Data items
=== Begin Enclosure ===
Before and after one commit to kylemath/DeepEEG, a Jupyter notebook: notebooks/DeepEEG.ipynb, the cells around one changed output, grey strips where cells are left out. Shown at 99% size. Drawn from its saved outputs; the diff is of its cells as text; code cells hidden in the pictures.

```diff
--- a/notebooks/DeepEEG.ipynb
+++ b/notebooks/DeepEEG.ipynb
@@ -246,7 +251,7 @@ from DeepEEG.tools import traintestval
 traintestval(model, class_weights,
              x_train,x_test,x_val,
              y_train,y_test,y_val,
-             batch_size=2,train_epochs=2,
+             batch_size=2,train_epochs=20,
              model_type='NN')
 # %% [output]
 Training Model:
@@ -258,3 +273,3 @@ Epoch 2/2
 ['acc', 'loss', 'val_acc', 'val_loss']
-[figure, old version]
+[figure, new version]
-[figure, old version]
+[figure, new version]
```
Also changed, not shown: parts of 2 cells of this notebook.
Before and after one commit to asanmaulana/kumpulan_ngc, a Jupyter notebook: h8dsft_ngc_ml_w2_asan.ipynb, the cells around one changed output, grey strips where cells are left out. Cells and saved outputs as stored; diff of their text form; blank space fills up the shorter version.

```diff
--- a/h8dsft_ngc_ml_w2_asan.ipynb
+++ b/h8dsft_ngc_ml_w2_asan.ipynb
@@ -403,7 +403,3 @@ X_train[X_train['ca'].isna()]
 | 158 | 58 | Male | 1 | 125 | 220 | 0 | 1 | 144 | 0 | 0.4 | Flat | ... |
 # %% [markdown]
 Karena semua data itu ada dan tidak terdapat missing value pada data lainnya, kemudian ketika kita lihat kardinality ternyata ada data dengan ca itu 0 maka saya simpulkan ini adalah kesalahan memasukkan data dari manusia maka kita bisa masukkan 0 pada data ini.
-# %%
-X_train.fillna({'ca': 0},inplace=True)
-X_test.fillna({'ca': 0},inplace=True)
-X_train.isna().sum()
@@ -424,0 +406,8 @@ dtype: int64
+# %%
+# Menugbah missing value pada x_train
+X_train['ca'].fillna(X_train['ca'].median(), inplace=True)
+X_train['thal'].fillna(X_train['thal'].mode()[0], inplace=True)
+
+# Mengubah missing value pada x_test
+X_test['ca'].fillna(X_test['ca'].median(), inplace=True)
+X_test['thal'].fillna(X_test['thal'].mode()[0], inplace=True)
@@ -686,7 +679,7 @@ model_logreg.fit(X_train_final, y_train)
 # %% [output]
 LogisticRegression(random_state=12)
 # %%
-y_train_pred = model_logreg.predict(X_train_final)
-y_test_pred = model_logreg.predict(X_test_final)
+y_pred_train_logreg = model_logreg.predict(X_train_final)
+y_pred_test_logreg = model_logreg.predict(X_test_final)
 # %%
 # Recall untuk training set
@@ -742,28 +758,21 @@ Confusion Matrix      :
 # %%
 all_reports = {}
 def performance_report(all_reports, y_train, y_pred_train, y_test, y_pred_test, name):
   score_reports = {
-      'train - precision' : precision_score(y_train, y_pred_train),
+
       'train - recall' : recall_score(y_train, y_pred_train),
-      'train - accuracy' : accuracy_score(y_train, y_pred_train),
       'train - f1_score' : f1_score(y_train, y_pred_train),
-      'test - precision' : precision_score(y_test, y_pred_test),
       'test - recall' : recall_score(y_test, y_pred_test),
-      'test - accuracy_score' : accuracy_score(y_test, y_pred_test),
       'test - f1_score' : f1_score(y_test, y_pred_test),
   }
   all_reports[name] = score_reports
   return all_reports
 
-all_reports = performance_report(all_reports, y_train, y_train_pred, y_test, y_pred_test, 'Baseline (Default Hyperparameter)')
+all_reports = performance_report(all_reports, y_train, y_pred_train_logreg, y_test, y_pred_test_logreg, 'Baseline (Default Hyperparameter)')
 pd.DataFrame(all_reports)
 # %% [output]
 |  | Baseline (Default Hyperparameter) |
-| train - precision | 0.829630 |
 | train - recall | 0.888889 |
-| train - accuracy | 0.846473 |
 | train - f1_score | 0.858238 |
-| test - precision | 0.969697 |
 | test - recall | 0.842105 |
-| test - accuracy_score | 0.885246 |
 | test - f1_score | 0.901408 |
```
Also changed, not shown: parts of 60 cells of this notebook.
=== End Enclosure ===
About this task
How many of the lines above contain the word "notebooks"? Give the number alone.

Output
3